In the report Dame Anne Begg MP highlights many failings and that the system must “be capable of identifying and protecting vulnerable people, including those with… learning disabilities”
James Bolton, policy officer for Mencap and co-chair of the Disability Benefits Consortium, said:
“Findings from today’s Work and Pensions Committee report reinforce what we already know – the current sanctions regime is grossly unfair and traps many people in an endless cycle of poverty. Simply put, the current sanctions system is failing people with a learning disability every single day.”
“We strongly support the Select Committee’s comments regarding hardship payments: They should be available from the first day of a sanction, not the 15th as it is now. However this change alone will not help those people with a learning disability who do not know that they have been sanctioned until their payments just stop; causing completely avoidable panic, confusion and yet more financial hardship. This often happens because nobody explains their sanction to them in a way they can understand, or because no-one gives them information they can read themselves
“We know people with a learning disability have been sanctioned again and again for not completing required tasks which they were simply unable to do, due to their learning disability. In all our cases, unfair sanctions were only overturned and reasonable adjustments were only made once Mencap got involved. This is not right. What is asked of people with a learning disability must be fair, appropriate and achievable, with proper support provided. Until this happens, they will continue to be failed by an unfair system.”
Denise, who has a learning disability and had her benefits sanctioned said:
“I have a learning disability and mental health problems. I also have a little one – he is six-years-old. I can work and I want to work, but nobody will give me a chance anymore. I am on Jobseekers’ allowance.

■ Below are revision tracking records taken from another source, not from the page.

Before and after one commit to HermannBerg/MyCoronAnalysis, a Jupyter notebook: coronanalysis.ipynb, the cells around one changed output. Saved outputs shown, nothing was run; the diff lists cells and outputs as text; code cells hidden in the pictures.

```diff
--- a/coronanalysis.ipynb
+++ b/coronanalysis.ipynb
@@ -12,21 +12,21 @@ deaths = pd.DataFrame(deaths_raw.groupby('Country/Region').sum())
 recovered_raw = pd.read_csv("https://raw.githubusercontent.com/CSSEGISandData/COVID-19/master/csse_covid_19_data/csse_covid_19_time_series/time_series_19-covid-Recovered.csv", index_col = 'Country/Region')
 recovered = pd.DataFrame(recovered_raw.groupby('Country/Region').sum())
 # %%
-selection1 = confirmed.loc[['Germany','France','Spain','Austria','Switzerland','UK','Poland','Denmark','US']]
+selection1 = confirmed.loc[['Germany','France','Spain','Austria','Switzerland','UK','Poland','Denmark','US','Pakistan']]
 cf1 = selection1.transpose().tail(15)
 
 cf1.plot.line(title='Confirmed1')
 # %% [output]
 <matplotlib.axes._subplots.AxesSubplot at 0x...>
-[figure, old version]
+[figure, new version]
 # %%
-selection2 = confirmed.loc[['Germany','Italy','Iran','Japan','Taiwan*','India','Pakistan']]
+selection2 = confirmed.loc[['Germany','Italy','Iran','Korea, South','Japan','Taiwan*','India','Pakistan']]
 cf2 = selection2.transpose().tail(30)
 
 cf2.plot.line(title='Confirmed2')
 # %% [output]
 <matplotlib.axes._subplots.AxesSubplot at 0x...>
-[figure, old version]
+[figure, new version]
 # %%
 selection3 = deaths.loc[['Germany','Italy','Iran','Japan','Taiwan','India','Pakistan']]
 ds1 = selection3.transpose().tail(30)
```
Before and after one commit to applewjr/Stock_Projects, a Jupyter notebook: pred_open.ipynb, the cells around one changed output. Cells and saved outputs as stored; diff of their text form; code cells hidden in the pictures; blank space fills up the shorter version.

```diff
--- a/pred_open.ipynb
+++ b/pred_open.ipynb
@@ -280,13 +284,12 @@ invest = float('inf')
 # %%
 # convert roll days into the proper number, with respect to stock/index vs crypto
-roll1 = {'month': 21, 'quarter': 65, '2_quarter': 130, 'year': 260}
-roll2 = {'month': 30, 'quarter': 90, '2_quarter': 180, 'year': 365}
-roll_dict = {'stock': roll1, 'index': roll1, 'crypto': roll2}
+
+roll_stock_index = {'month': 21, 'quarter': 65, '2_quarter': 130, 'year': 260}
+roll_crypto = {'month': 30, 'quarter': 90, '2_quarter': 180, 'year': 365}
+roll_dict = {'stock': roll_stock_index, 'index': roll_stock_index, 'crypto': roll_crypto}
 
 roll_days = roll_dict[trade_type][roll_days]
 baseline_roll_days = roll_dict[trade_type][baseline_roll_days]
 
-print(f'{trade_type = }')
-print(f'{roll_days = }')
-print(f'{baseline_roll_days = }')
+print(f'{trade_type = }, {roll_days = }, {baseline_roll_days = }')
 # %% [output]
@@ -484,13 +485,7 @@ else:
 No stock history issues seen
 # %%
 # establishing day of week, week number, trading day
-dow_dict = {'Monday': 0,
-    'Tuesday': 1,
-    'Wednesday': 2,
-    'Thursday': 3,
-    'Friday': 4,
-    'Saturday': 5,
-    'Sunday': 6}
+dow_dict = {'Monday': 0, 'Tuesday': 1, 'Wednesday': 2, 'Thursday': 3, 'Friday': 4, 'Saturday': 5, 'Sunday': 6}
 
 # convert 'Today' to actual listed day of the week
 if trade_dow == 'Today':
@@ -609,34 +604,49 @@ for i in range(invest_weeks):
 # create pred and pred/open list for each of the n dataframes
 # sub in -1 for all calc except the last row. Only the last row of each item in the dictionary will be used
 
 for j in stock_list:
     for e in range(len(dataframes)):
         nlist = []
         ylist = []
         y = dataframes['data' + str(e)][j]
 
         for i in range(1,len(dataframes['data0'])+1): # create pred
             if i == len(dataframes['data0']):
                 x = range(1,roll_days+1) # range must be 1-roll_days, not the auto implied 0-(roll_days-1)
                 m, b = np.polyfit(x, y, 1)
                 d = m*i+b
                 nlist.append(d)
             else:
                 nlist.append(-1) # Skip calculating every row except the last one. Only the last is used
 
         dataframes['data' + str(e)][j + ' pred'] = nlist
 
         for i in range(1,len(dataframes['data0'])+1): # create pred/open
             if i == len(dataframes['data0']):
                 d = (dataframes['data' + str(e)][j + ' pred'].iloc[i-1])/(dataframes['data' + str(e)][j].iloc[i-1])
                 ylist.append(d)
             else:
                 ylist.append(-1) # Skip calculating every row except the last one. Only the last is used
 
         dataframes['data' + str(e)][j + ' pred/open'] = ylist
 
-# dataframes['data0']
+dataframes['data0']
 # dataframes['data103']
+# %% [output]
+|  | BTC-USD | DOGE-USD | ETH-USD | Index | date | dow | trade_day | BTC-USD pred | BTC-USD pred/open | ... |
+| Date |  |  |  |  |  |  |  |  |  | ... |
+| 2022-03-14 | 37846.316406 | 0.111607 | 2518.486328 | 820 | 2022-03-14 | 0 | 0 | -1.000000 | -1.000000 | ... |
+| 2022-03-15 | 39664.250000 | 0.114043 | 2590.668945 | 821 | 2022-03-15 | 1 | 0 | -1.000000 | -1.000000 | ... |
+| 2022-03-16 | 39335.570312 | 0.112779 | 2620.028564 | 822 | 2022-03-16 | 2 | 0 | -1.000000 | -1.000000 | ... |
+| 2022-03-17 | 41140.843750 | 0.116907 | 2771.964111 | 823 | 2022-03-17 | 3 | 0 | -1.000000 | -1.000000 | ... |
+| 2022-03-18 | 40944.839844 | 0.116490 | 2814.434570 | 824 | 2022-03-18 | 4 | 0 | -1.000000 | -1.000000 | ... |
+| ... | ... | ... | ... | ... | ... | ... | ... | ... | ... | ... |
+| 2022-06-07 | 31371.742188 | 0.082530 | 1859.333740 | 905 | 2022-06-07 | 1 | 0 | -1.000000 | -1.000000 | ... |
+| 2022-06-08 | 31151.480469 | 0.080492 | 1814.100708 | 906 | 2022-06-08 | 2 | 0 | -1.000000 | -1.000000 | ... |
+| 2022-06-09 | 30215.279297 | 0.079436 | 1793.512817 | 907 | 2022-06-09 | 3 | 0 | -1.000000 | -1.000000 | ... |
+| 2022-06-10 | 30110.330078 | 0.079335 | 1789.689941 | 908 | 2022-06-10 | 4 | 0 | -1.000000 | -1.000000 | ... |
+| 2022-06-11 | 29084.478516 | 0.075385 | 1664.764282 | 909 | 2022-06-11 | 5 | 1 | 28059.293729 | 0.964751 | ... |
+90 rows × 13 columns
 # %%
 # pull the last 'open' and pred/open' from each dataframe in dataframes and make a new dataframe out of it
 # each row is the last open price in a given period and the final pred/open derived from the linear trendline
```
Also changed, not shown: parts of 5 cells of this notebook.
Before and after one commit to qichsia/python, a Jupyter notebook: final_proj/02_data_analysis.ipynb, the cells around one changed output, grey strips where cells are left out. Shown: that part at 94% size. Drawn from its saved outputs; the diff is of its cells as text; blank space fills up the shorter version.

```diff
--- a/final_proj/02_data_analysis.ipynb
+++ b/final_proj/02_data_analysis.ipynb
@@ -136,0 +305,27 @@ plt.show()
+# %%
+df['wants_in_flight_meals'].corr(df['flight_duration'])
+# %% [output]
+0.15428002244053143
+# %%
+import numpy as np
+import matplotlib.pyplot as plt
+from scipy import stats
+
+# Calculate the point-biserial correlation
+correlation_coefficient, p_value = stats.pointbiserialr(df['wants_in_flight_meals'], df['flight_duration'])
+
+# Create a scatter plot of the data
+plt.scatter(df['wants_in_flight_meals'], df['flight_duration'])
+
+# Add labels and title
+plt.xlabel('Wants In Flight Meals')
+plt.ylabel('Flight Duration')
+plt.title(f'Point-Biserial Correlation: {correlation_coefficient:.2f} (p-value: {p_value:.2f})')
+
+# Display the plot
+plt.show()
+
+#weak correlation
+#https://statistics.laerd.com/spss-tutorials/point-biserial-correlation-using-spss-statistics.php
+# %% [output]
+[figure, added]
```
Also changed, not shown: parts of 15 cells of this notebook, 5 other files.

“A few months ago I signed something I shouldn’t have and lost half my benefits. I didn’t understand what I was doing – nobody explained it to me properly.
“Even though I always tell people about my learning disability, I don’t think they get me right. It’s just like talking to a brick wall.”
For further information or to arrange interviews, please contact the Mencap press office on 020 7696 5414 or email@example.com.
Notes to editors
There are 1.4 million people with a learning disability in the UK. Mencap works to support people with a learning disability, their families and carers by fighting to change laws, improve services and access to education, employment and leisure facilities.
Mencap supports thousands of people with a learning disability to live their lives the way they want.
For advice and information about learning disability and Mencap services in your area, contact Mencap Direct on 0808 808 1111 (9am-5pm, Monday-Friday) or email firstname.lastname@example.org.
What is a learning disability?
A learning disability is a reduced intellectual ability which can cause problems with everyday tasks – for example shopping and cooking, or travelling to new places – which affects someone for their whole life.
People with a learning disability can take longer to learn new things and may need support to develop new skills, understand difficult information and engage with other people. The level of support someone needs is different with every individual. For example, someone with a severe learning disability might need much more support with daily tasks than someone with a mild learning disability.
Learning disability is not a mental illness or a learning difficulty. Very often the term ‘learning difficulty’ is wrongly used interchangeably with ‘learning disability’.